If you want to know how sexy was defined in the 80s…you need to see Body Heat! William Hurt, Kathleen Turner, a very young Ted Danson, and even freaking Mickey Rourke! This steamy Lawrence Kasdan noir drama definitely has the sizzle. After you watch this film, you will never see wind chimes the same again.
But I want to talk about the Literary Archetype of the Femme Fatale, French for Fatal Woman. That should tell you something. It’s a female character that somehow manages to manipulate men through charm, deception, sexual wiles, or even physical force. In the archetypes original state, it was even believe she could use supernatural means.
One key element to the femme fetale M.O. is that she often plays the victim or someone trapped in a situation that she needs help escaping. But make no mistake…these women are villainous and morally ambiguous which makes them fascinating character studies.

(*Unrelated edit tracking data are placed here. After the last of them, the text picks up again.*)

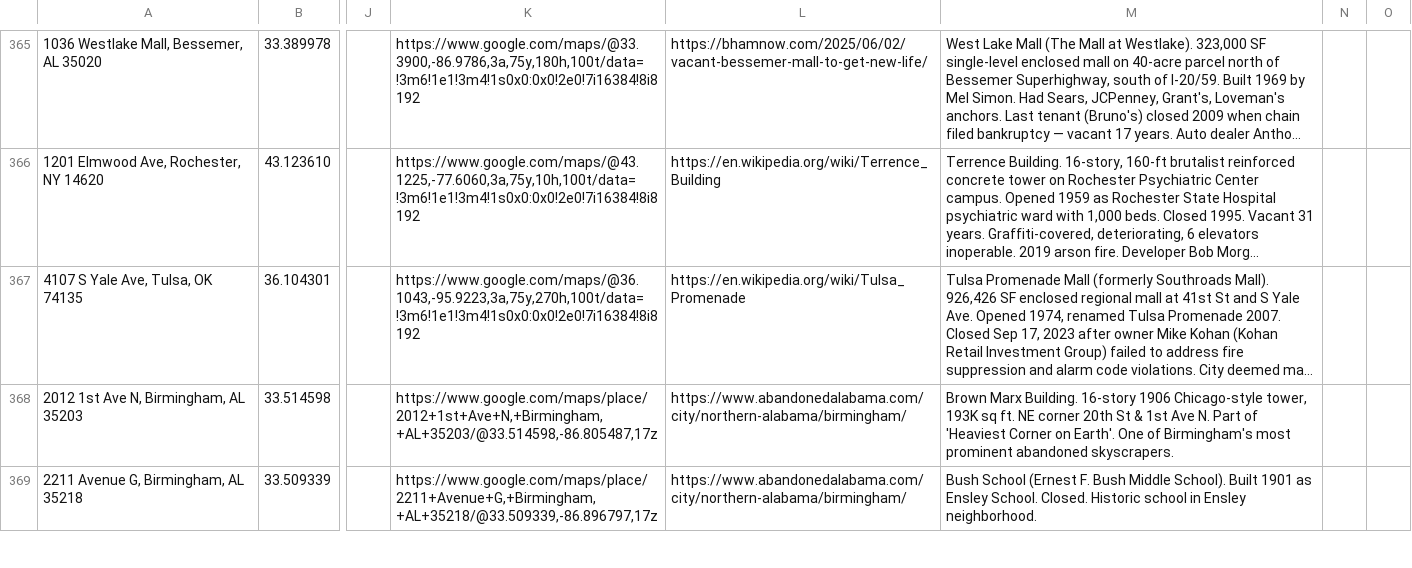
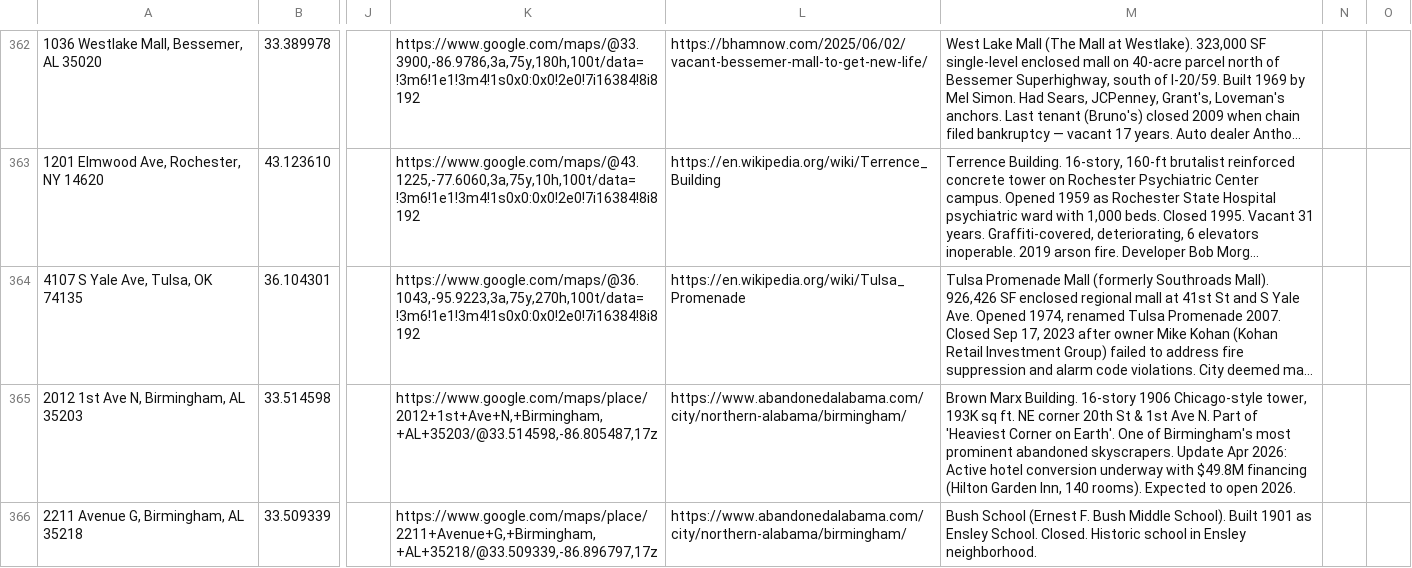
Before and after one commit to coldapache/AbandonedAmerica, a CSV file: Abandoned America - Abandoned or Unused Properties.csv, drawn as a sheet; only a part is shown, gaps mark what is left out; long unchanged cells end in …; addresses are those after the commit; the diff covers the shown part only; the diff names each change by its address in the sheet, - before the commit and + after, or states it on an @@ line.

```diff
--- a/Abandoned America - Abandoned or Unused Properties.csv
+++ b/Abandoned America - Abandoned or Unused Properties.csv
-M365: …abandoned skyscrapers.
+M365: …abandoned skyscrapers. Update Apr 2026: Active hotel conversion underway with $49.8M financing (Hilton Garden Inn, 140 rooms). Expected to open 2026.
```
Also changed, not shown: 15 removed rows and 15 edited cells elsewhere in this file.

Kathleen Turner’s Matty Walker has ALL of these elements. It’s not until the very end of the story that we see just how calculating and manipulative and utterly evil this character really is…and THAT is good storytelling!
The femme fetale archetype goes way back to the Greeks: the Sirens, Circe, Aphrodite, Medea, Clytemnestra, and even Helen of Troy. There’s Morgan le Fay from the King Arthur legends and The Queen of the Night from Mozart’s opera The Magic Flute. It took the Marquis de Sade to turn the femme fetale into a character that is a heroine. Oscar Wilde agreed and cast his femme fetale as Salome in his play of the same name.

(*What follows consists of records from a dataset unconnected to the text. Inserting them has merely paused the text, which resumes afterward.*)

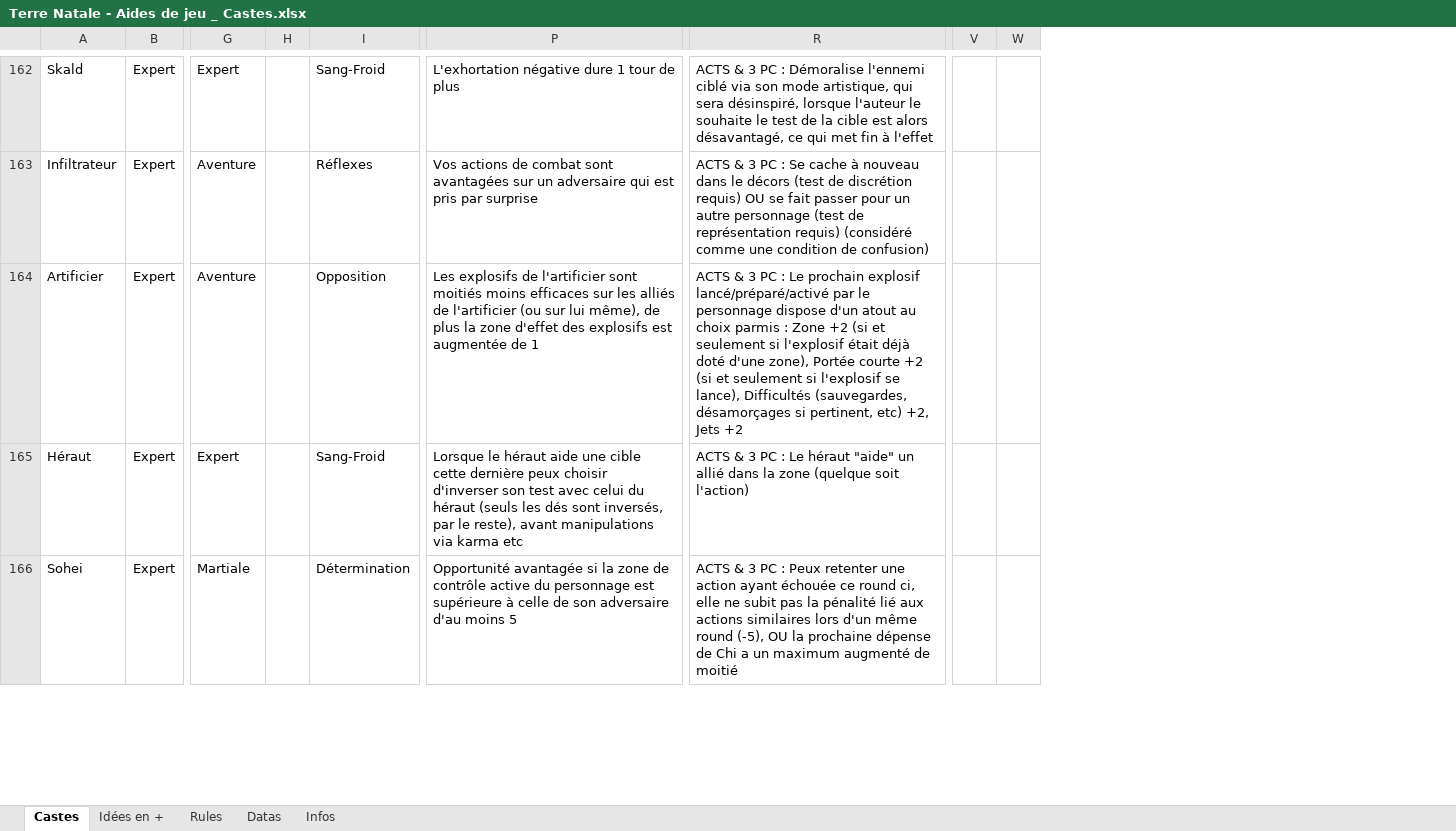
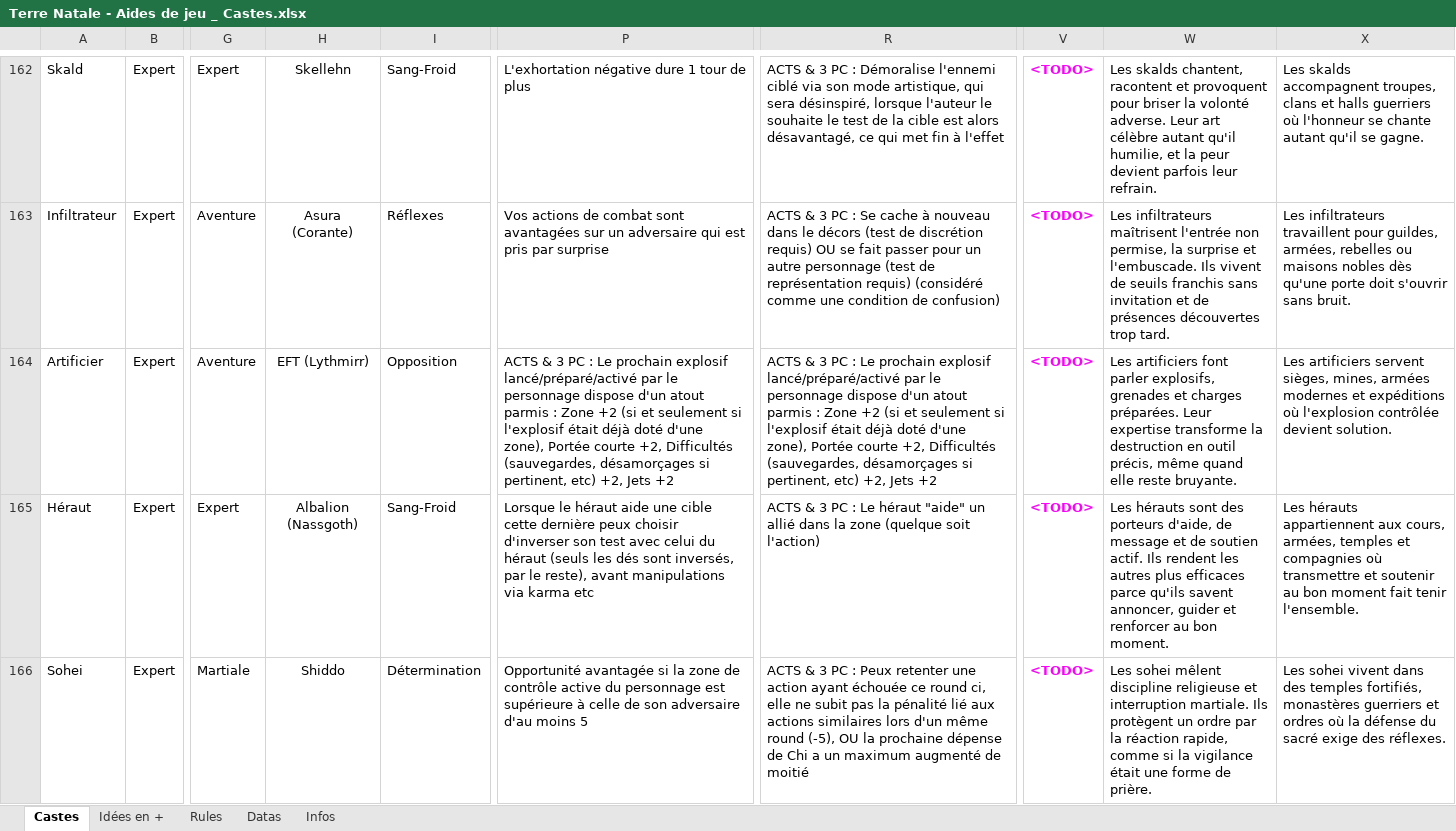
Before and after one commit to Lutie/TTRPG_Rules, an Excel workbook: terre-natale/tools/src/Terre Natale - Aides de jeu _ Castes.xlsx, sheet Castes, drawn as a sheet; only a part is shown, gaps mark what is left out; values as stored, in another font and other column widths than the file's, no borders; charts and pictures not drawn; removed rows and columns are numbered as before the commit, all else as after; the diff covers the shown part only; the diff names each change by its address in the sheet, - before the commit and + after, or states it on an @@ line.

Commit message:
update castes

```diff
--- a/terre-natale/tools/src/Terre Natale - Aides de jeu _ Castes.xlsx (sheet Castes)
+++ b/terre-natale/tools/src/Terre Natale - Aides de jeu _ Castes.xlsx (sheet Castes)
-column H, empty
+column H, rows 162-166: Skellehn | Asura (Corante) | EFT (Lythmirr) | Albalion (Nassgoth) | Shiddo
-column V, empty
-column W, empty
+column V, rows 162-166: all <TODO>
+column W, rows 162-166: Les skalds chantent, racontent et provoquent pour briser la volonté adverse. Leur art célèbre autant qu'il humilie, et la peur devient parfois leur refrain. | Les infiltrateurs maîtrisent l'entrée non permise, la surprise et l'embuscade. Ils vivent de seuils franchis sans invitation et de présences découvertes trop tard. | Les artificiers font parler explosifs, grenades et charges préparées. Leur expertise transforme la destruction en outil précis, même quand elle reste bruyante. | Les hérauts sont des porteurs d'aide, de message et de soutien actif. Ils rendent les autres plus efficaces parce qu'ils savent annoncer, guider et renforcer au bon moment. | Les sohei mêlent discipline religieuse et interruption martiale. Ils protègent un ordre par la réaction rapide, comme si la vigilance était une forme de prière.
+column X, rows 162-166: Les skalds accompagnent troupes, clans et halls guerriers où l'honneur se chante autant qu'il se gagne. | Les infiltrateurs travaillent pour guildes, armées, rebelles ou maisons nobles dès qu'une porte doit s'ouvrir sans bruit. | Les artificiers servent sièges, mines, armées modernes et expéditions où l'explosion contrôlée devient solution. | Les hérauts appartiennent aux cours, armées, temples et compagnies où transmettre et soutenir au bon moment fait tenir l'ensemble. | Les sohei vivent dans des temples fortifiés, monastères guerriers et ordres où la défense du sacré exige des réflexes.
-P164: Les explosifs de l'artificier sont moitiés moins efficaces sur les alliés de l'artificier (ou sur lui même), de plus la zone d'effet des explosifs est augmentée de 1
+P164: ACTS & 3 PC : Le prochain explosif lancé/préparé/activé par le personnage dispose d'un atout parmis : Zone +2 (si et seulement si l'explosif était déjà doté d'une zone), Portée courte +2, Difficultés (sauvegardes, désamorçages si pertinent, etc) +2, Jets +2
-R164: …d'un atout au choix parmis : Zone +2 (si et seulement si l'explosif était déjà doté d'une zone), Portée courte +2 (si et seulement si l'explosif se lance), Difficultés (sauvegardes,…
+R164: …d'un atout parmis : Zone +2 (si et seulement si l'explosif était déjà doté d'une zone), Portée courte +2, Difficultés (sauvegardes,…
```
Also changed, not shown: 1 added row and 9 edited cells elsewhere in this sheet, formulas that keep their value, charts or pictures, 3 other files.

Sociologist suggest that the femme fetale is so powerful because she is a direct challenge to man dominance while appearing weak, but being fully in control. She is a master of deception and ultimately uses the perceived weaknesses of the feminine to outwit, manipulate, and ultimately control the masculine. I feel this is why this archetype is such a powerful and captivating one. And Kathleen Turner gives us a memorable almost textbook example in Body Heat.